(Before-and-after change records)

*-*-*

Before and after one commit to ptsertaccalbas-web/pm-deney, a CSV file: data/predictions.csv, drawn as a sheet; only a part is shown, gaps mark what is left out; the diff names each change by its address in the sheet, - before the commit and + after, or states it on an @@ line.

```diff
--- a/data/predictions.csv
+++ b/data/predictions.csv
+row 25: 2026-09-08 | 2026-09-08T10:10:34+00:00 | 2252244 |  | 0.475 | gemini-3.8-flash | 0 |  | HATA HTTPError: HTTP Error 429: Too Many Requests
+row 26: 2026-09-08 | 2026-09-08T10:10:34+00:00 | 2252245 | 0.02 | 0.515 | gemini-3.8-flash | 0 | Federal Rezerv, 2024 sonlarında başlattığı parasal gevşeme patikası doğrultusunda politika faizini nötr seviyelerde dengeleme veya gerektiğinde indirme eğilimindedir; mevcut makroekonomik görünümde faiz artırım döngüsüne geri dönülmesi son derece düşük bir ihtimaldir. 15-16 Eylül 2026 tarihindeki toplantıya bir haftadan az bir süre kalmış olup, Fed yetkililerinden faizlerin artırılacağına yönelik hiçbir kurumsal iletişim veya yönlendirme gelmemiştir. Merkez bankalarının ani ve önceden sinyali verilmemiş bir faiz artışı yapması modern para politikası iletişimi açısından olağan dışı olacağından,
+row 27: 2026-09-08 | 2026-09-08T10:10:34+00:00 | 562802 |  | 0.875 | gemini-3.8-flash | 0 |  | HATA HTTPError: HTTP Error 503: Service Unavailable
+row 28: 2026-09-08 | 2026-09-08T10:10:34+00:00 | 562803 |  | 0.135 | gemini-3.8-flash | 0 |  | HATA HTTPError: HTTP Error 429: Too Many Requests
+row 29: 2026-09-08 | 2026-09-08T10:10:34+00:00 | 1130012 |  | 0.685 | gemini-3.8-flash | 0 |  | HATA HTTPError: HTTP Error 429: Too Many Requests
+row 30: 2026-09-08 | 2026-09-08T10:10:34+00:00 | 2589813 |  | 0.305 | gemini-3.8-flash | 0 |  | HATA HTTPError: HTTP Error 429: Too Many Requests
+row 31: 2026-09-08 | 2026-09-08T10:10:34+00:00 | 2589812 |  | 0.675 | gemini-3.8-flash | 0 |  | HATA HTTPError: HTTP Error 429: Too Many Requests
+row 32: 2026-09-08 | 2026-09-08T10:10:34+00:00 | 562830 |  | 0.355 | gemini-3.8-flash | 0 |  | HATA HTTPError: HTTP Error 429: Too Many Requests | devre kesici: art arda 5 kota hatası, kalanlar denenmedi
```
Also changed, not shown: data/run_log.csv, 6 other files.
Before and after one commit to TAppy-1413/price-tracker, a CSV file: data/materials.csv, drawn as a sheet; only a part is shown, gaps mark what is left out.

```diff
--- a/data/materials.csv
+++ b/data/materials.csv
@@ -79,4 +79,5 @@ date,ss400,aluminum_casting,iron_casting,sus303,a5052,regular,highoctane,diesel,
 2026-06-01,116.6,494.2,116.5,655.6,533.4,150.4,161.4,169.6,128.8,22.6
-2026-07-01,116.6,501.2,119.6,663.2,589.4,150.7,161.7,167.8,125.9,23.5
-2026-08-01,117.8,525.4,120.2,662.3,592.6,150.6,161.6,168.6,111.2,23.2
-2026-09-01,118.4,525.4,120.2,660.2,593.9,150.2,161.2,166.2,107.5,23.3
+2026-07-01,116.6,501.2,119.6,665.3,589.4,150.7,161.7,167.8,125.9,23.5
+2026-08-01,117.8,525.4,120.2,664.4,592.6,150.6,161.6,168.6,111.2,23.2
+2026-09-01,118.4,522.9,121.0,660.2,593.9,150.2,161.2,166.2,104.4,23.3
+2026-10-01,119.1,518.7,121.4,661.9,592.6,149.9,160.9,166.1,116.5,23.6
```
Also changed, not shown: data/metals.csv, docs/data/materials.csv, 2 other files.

*-*-*

→ TASK DIRECTIONS: Find the lines above with the word "data". Copy them out.

→ ANSWER:
Before and after one commit to ptsertaccalbas-web/pm-deney, a CSV file: data/predictions.csv, drawn as a sheet; only a part is shown, gaps mark what is left out; the diff names each change by its address in the sheet, - before the commit and + after, or states it on an @@ line.
--- a/data/predictions.csv
+++ b/data/predictions.csv
Also changed, not shown: data/run_log.csv, 6 other files.
Before and after one commit to TAppy-1413/price-tracker, a CSV file: data/materials.csv, drawn as a sheet; only a part is shown, gaps mark what is left out.
--- a/data/materials.csv
+++ b/data/materials.csv
Also changed, not shown: data/metals.csv, docs/data/materials.csv, 2 other files.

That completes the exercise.